Collected data entries:
----

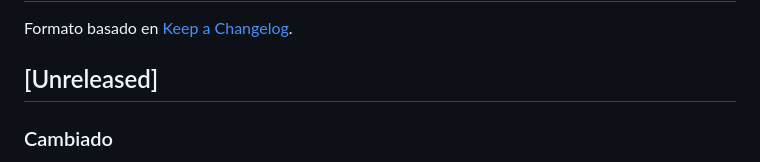
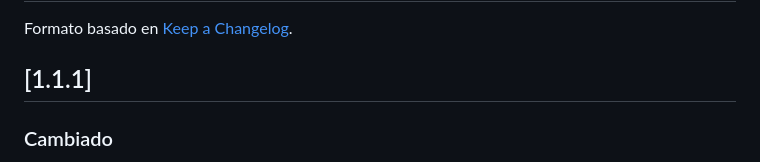
Before and after one commit to Gabngs/ServiceForge, a Markdown page: CHANGELOG.md, the part around the change. GitHub-like rendering.

Commit message:
Marcar 1.1.1 en el CHANGELOG

```diff
--- a/CHANGELOG.md
+++ b/CHANGELOG.md
@@ -2,7 +2,7 @@
 
 Formato basado en [Keep a Changelog](https://keepachangelog.com/es-ES/1.0.0/).
 
-## [Unreleased]
+## [1.1.1]
 
 ### Cambiado
 - La sección "Conexión — BD objetivo" ahora es colapsable (clic en el título o botón "Configurar después") y se colapsa sola al conectar con éxito, dejando el título con un resumen (`db@host ✓`) — antes quedaba siempre expandida y competía por espacio vertical con el grid/preview, que es lo que se usa todo el tiempo una vez conectado.
```
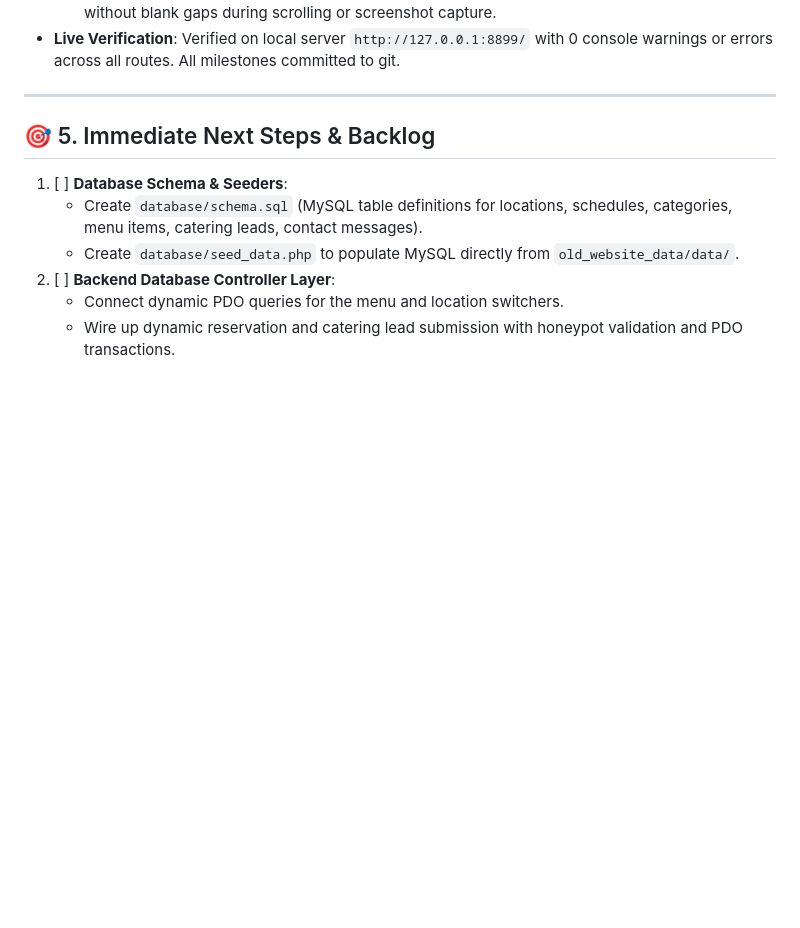
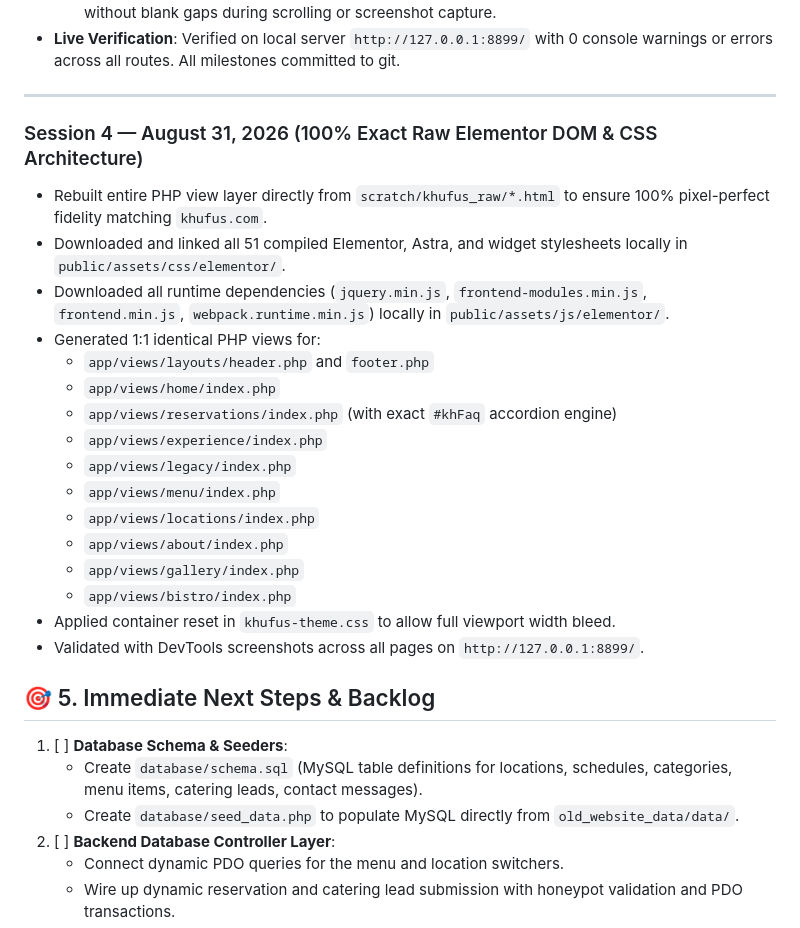
Before and after one commit to badalsharmaa/biryani-spot-chennai-dosa, a Markdown page: MEMORY.md, the part around the change. GitHub-like rendering; blank space fills up the shorter version.

Commit message:
docs: record Session 4 exact Elementor DOM compilation in MEMORY.md

```diff
--- a/MEMORY.md
+++ b/MEMORY.md
@@ -75,6 +75,25 @@
 
 ---
 
+
+### Session 4 — August 31, 2026 (100% Exact Raw Elementor DOM & CSS Architecture)
+- Rebuilt entire PHP view layer directly from `scratch/khufus_raw/*.html` to ensure 100% pixel-perfect fidelity matching `khufus.com`.
+- Downloaded and linked all 51 compiled Elementor, Astra, and widget stylesheets locally in `public/assets/css/elementor/`.
+- Downloaded all runtime dependencies (`jquery.min.js`, `frontend-modules.min.js`, `frontend.min.js`, `webpack.runtime.min.js`) locally in `public/assets/js/elementor/`.
+- Generated 1:1 identical PHP views for:
+  - `app/views/layouts/header.php` and `footer.php`
+  - `app/views/home/index.php`
+  - `app/views/reservations/index.php` (with exact `#khFaq` accordion engine)
+  - `app/views/experience/index.php`
+  - `app/views/legacy/index.php`
+  - `app/views/menu/index.php`
+  - `app/views/locations/index.php`
+  - `app/views/about/index.php`
+  - `app/views/gallery/index.php`
+  - `app/views/bistro/index.php`
+- Applied container reset in `khufus-theme.css` to allow full viewport width bleed.
+- Validated with DevTools screenshots across all pages on `http://127.0.0.1:8899/`.
+
 ## 🎯 5. Immediate Next Steps & Backlog
 1. [ ] **Database Schema & Seeders**:
    - Create `database/schema.sql` (MySQL table definitions for locations, schedules, categories, menu items, catering leads, contact messages).
```
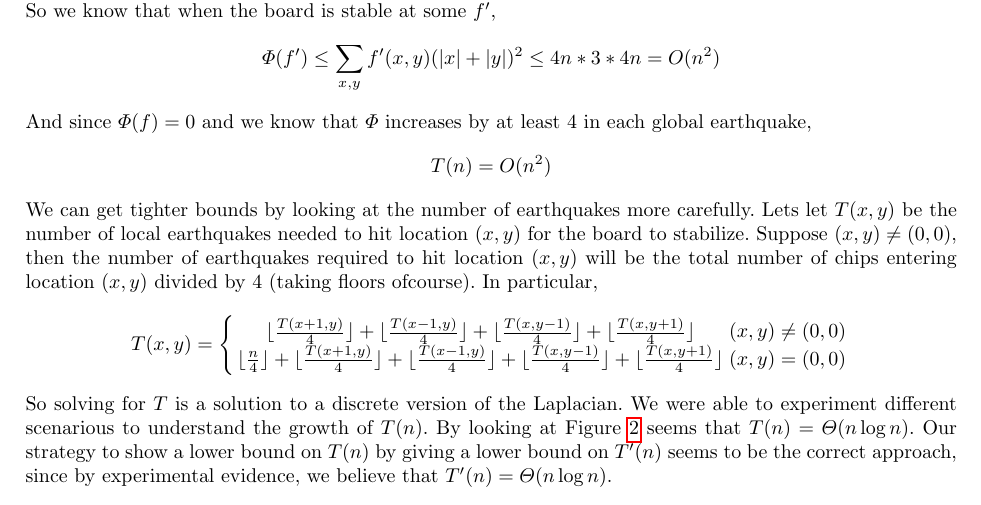
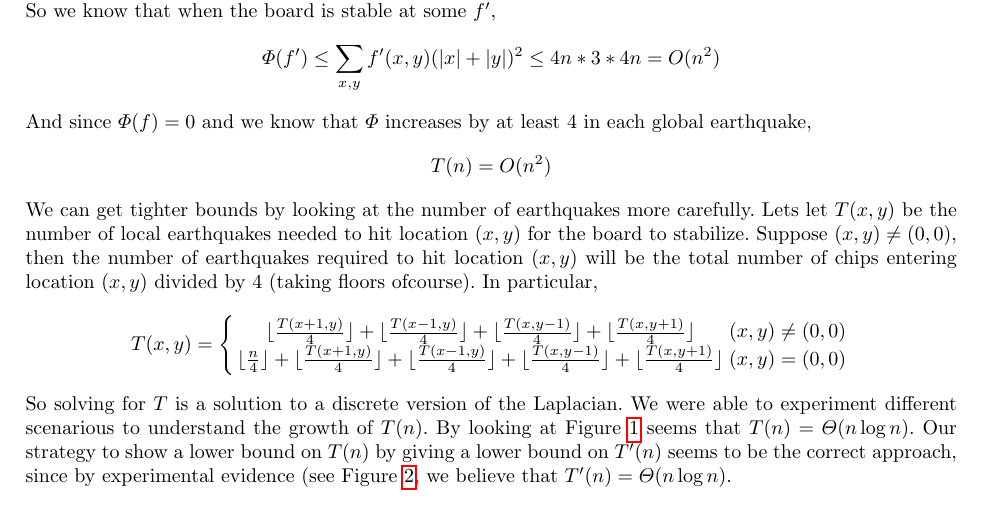
Before and after one commit to erikwaing/18.821-Chips, a LaTeX paper (draft0.tex): part of page 10 of 12, cut so that both start at the same text. Compiled offline with pdfLaTeX.

Commit message:
fixed figure reference

```diff
--- a/draft0.tex
+++ b/draft0.tex
@@ -577,7 +577,7 @@ So solving for $T$ is a solution to a discrete version of the Laplacian. We were
 \caption{Number of global earthquakes until stability}
 \label{fig:growthofT}
 \end{figure}
-By looking at Figure~\ref{fig:growthofT} seems that $T(n) = \Theta(n\log n)$. Our strategy to show a lower bound on $T(n)$ by giving a lower bound on $T'(n)$ seems to be the correct approach, since by experimental evidence, we believe that $T'(n) = \Theta(n\log n)$.
+By looking at Figure~\ref{fig:growthofT} seems that $T(n) = \Theta(n\log n)$. Our strategy to show a lower bound on $T(n)$ by giving a lower bound on $T'(n)$ seems to be the correct approach, since by experimental evidence (see Figure~\ref{fig:growthofT'}, we believe that $T'(n) = \Theta(n\log n)$.
 
 \begin{figure}[!ht]
 \centering
```
Also changed, not shown: draft0.tex (2 more changed lines).
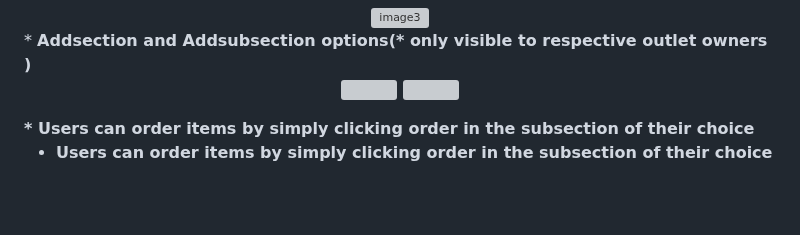
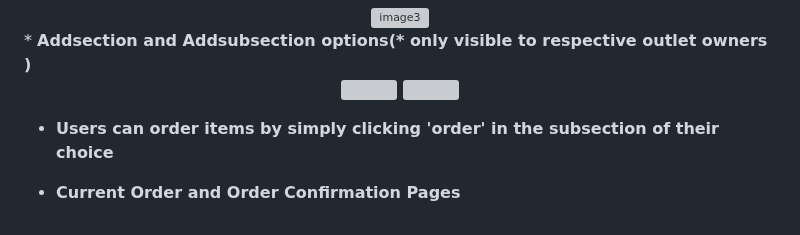
Before and after one commit to kanishkmehta29/QuickBite, a Markdown page: README.md, the part around the change. Drawn GitHub-style; blank space fills up the shorter version; grey boxes are pictures that could not be loaded.

```diff
--- a/README.md
+++ b/README.md
@@ -65,6 +65,7 @@ The Food Ordering website - QuickBite is built using [Django](https://www.django
   <img src="https://github.com/chandrashekhar14d/QuickBite/blob/main/quickbiteimages/addsection.png" height="300" width="45%"/>
   <img src="https://github.com/chandrashekhar14d/QuickBite/blob/main/quickbiteimages/addsubsection.png" height="300" width="45%"/>
 </p>
-* <b> Users can order items by simply clicking order in the subsection of their choice </b></br></br></br>
 
-* <b> Users can order items by simply clicking order in the subsection of their choice </b></br></br>
+* <b> Users can order items by simply clicking 'order' in the subsection of their choice </b></br></br></br>
+
+* <b> Current Order and Order Confirmation Pages </b></br></br>
```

----

§ **PROBLEM**:
Drop the images and repeat the data exactly.

§ **ANSWER SECTION**:
Before and after one commit to Gabngs/ServiceForge, a Markdown page: CHANGELOG.md, the part around the change. GitHub-like rendering.

Commit message:
Marcar 1.1.1 en el CHANGELOG

```diff
--- a/CHANGELOG.md
+++ b/CHANGELOG.md
@@ -2,7 +2,7 @@
 
 Formato basado en [Keep a Changelog](https://keepachangelog.com/es-ES/1.0.0/).
 
-## [Unreleased]
+## [1.1.1]
 
 ### Cambiado
 - La sección "Conexión — BD objetivo" ahora es colapsable (clic en el título o botón "Configurar después") y se colapsa sola al conectar con éxito, dejando el título con un resumen (`db@host ✓`) — antes quedaba siempre expandida y competía por espacio vertical con el grid/preview, que es lo que se usa todo el tiempo una vez conectado.
```
Before and after one commit to badalsharmaa/biryani-spot-chennai-dosa, a Markdown page: MEMORY.md, the part around the change. GitHub-like rendering; blank space fills up the shorter version.

Commit message:
docs: record Session 4 exact Elementor DOM compilation in MEMORY.md

```diff
--- a/MEMORY.md
+++ b/MEMORY.md
@@ -75,6 +75,25 @@
 
 ---
 
+
+### Session 4 — August 31, 2026 (100% Exact Raw Elementor DOM & CSS Architecture)
+- Rebuilt entire PHP view layer directly from `scratch/khufus_raw/*.html` to ensure 100% pixel-perfect fidelity matching `khufus.com`.
+- Downloaded and linked all 51 compiled Elementor, Astra, and widget stylesheets locally in `public/assets/css/elementor/`.
+- Downloaded all runtime dependencies (`jquery.min.js`, `frontend-modules.min.js`, `frontend.min.js`, `webpack.runtime.min.js`) locally in `public/assets/js/elementor/`.
+- Generated 1:1 identical PHP views for:
+  - `app/views/layouts/header.php` and `footer.php`
+  - `app/views/home/index.php`
+  - `app/views/reservations/index.php` (with exact `#khFaq` accordion engine)
+  - `app/views/experience/index.php`
+  - `app/views/legacy/index.php`
+  - `app/views/menu/index.php`
+  - `app/views/locations/index.php`
+  - `app/views/about/index.php`
+  - `app/views/gallery/index.php`
+  - `app/views/bistro/index.php`
+- Applied container reset in `khufus-theme.css` to allow full viewport width bleed.
+- Validated with DevTools screenshots across all pages on `http://127.0.0.1:8899/`.
+
 ## 🎯 5. Immediate Next Steps & Backlog
 1. [ ] **Database Schema & Seeders**:
    - Create `database/schema.sql` (MySQL table definitions for locations, schedules, categories, menu items, catering leads, contact messages).
```
Before and after one commit to erikwaing/18.821-Chips, a LaTeX paper (draft0.tex): part of page 10 of 12, cut so that both start at the same text. Compiled offline with pdfLaTeX.

Commit message:
fixed figure reference

```diff
--- a/draft0.tex
+++ b/draft0.tex
@@ -577,7 +577,7 @@ So solving for $T$ is a solution to a discrete version of the Laplacian. We were
 \caption{Number of global earthquakes until stability}
 \label{fig:growthofT}
 \end{figure}
-By looking at Figure~\ref{fig:growthofT} seems that $T(n) = \Theta(n\log n)$. Our strategy to show a lower bound on $T(n)$ by giving a lower bound on $T'(n)$ seems to be the correct approach, since by experimental evidence, we believe that $T'(n) = \Theta(n\log n)$.
+By looking at Figure~\ref{fig:growthofT} seems that $T(n) = \Theta(n\log n)$. Our strategy to show a lower bound on $T(n)$ by giving a lower bound on $T'(n)$ seems to be the correct approach, since by experimental evidence (see Figure~\ref{fig:growthofT'}, we believe that $T'(n) = \Theta(n\log n)$.
 
 \begin{figure}[!ht]
 \centering
```
Also changed, not shown: draft0.tex (2 more changed lines).
Before and after one commit to kanishkmehta29/QuickBite, a Markdown page: README.md, the part around the change. Drawn GitHub-style; blank space fills up the shorter version; grey boxes are pictures that could not be loaded.

```diff
--- a/README.md
+++ b/README.md
@@ -65,6 +65,7 @@ The Food Ordering website - QuickBite is built using [Django](https://www.django
   <img src="https://github.com/chandrashekhar14d/QuickBite/blob/main/quickbiteimages/addsection.png" height="300" width="45%"/>
   <img src="https://github.com/chandrashekhar14d/QuickBite/blob/main/quickbiteimages/addsubsection.png" height="300" width="45%"/>
 </p>
-* <b> Users can order items by simply clicking order in the subsection of their choice </b></br></br></br>
 
-* <b> Users can order items by simply clicking order in the subsection of their choice </b></br></br>
+* <b> Users can order items by simply clicking 'order' in the subsection of their choice </b></br></br></br>
+
+* <b> Current Order and Order Confirmation Pages </b></br></br>
```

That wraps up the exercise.